I was instantly transported back four years to the little chapel in Cooperstown, New York, St. Agnes Chapel, where I prayed Morning Prayer with the priest there every morning of the summer for two years. Many mornings, I’d strike a match and light the candles, first the right one, then the left, just like I did this morning.
For a moment this morning, time collapsed, and I was in both places, in both times, at once. Time got all stacked up on each other, and I realized that this chronological assumption to which we submit ourselves most of the time (which can sometimes be overwhelmingly oppressive, and maybe even despairing) is a fallacy.

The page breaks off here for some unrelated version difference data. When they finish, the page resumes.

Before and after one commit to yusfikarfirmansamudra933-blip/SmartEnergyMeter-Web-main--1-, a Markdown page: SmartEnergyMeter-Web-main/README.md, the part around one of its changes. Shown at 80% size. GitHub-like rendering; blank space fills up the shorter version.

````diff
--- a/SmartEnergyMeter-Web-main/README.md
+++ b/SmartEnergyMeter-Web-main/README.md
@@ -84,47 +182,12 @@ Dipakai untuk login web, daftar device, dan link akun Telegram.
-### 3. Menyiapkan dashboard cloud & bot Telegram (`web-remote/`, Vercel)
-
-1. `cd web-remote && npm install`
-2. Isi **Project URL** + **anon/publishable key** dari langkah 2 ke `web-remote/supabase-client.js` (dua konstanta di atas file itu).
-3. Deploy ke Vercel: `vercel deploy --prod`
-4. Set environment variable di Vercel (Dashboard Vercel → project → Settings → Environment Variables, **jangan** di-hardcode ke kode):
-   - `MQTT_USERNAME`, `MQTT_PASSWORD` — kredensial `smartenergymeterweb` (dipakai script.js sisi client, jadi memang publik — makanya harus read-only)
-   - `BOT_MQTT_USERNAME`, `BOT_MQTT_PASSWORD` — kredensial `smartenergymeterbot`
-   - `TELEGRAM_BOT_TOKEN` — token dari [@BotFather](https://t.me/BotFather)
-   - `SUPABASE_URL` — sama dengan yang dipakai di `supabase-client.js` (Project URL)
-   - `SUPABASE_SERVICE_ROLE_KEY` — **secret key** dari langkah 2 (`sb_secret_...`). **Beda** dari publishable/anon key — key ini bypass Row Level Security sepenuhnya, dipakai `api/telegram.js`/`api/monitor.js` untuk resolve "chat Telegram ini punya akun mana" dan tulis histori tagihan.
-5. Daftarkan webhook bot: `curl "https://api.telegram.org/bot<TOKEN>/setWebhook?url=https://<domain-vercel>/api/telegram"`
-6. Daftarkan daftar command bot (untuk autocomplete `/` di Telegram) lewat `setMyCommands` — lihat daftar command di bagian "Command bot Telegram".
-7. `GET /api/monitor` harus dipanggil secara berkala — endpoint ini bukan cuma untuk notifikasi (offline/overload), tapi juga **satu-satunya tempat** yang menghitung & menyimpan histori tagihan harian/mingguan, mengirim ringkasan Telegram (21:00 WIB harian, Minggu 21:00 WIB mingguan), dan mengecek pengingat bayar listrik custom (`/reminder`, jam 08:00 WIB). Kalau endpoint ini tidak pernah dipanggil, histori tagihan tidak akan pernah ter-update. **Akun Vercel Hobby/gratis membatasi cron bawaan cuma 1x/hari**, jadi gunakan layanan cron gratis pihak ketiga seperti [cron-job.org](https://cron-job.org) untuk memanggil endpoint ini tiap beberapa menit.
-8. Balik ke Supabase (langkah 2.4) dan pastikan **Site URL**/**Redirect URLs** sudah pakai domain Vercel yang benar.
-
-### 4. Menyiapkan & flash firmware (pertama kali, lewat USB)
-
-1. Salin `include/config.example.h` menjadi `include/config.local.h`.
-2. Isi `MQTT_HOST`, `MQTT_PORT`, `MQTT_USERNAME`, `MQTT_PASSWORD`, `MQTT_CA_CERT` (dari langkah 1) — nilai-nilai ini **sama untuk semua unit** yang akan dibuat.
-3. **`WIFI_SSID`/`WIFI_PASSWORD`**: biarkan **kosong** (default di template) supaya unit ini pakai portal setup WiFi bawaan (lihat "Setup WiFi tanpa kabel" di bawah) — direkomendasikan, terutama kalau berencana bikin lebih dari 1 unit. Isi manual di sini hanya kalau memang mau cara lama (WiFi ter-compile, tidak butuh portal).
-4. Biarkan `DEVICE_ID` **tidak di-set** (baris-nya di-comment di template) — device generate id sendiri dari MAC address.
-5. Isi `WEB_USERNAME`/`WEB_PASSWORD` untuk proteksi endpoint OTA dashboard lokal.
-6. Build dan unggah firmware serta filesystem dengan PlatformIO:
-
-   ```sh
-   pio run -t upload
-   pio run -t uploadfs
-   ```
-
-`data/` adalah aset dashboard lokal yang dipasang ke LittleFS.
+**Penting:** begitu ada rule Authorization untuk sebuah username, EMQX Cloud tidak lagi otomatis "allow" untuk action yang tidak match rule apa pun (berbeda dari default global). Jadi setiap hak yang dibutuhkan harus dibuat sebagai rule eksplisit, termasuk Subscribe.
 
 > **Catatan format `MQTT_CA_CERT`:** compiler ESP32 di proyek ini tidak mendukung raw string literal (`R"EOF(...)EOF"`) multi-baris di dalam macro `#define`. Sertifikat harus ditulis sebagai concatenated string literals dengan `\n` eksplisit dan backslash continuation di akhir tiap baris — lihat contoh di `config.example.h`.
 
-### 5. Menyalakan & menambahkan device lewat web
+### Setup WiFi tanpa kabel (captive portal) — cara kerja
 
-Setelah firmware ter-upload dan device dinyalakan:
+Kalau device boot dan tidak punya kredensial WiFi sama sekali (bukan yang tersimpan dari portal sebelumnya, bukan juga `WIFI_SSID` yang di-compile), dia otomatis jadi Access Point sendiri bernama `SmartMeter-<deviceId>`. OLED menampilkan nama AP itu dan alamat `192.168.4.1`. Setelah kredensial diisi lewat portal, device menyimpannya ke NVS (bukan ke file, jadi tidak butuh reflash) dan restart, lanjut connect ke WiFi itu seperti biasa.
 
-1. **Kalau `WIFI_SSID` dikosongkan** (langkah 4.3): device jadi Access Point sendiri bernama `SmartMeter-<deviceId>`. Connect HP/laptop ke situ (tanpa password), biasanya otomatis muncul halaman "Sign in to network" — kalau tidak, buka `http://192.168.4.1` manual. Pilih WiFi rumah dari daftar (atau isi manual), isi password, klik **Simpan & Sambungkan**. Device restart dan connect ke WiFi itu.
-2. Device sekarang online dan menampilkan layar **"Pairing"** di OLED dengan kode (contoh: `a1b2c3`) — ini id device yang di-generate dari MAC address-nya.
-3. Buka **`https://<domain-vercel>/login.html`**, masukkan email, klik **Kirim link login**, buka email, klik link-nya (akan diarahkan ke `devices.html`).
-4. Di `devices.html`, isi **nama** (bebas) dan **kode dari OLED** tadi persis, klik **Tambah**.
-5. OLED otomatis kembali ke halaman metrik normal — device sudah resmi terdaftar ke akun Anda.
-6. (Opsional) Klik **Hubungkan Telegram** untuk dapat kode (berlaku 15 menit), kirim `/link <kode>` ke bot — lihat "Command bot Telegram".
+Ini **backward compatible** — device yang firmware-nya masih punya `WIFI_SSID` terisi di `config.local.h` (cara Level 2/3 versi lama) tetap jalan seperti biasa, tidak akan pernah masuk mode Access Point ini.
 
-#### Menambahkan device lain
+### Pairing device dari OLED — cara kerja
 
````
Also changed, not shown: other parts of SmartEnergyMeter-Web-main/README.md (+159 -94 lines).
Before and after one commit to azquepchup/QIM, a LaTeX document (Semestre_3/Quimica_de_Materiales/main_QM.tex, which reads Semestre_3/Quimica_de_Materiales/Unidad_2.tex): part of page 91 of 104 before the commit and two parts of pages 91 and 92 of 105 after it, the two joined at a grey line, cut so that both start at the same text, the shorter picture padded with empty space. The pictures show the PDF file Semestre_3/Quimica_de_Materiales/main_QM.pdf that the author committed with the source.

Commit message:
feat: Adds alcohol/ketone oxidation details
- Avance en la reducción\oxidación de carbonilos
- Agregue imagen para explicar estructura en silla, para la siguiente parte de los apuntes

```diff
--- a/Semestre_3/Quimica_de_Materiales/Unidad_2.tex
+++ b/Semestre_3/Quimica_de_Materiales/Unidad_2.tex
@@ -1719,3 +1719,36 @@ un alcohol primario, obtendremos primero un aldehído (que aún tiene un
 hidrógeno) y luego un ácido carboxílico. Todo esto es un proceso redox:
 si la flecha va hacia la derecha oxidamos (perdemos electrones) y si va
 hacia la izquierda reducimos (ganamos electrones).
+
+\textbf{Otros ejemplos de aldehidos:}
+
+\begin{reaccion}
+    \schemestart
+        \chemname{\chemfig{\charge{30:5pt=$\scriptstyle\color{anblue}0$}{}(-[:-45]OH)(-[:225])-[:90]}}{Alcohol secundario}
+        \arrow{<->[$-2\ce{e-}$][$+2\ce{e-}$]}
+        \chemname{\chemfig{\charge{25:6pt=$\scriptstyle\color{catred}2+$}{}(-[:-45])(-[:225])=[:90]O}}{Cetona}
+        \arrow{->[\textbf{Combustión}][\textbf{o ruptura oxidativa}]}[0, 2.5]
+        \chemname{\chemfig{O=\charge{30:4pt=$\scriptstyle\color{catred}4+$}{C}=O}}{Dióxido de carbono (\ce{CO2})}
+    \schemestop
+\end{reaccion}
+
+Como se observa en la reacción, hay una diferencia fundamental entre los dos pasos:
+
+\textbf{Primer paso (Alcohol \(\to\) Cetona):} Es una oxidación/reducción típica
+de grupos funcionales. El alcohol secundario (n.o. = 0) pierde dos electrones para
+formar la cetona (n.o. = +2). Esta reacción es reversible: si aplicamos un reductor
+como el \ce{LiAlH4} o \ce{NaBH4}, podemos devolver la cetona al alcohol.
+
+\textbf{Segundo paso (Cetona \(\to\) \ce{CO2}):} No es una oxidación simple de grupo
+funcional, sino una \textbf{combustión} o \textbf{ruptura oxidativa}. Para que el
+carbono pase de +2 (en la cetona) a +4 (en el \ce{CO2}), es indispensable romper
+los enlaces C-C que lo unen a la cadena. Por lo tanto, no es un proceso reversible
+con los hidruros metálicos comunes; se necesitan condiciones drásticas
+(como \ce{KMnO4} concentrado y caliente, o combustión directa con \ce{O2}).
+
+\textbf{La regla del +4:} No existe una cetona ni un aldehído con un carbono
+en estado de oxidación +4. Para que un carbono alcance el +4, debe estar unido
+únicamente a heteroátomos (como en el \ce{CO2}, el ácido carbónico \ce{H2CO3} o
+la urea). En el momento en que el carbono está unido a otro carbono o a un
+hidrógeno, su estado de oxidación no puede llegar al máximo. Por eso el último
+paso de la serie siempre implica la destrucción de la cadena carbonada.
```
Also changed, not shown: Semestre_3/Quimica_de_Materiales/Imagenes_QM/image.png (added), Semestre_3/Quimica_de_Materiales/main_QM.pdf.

Moments are echoes of each other; when we remember certain moments or phrases or phases, they’re enlivened in a way–a bit of life and light is breathed into them. So it was this morning when, 2 years into this ordained-ministry-thing, I remembered when I was still at least 2 years away from beginning the ordained-ministry-thing, and though I was coming at the moment from different geographical, psychological, spiritual places, it wasn’t all that different either.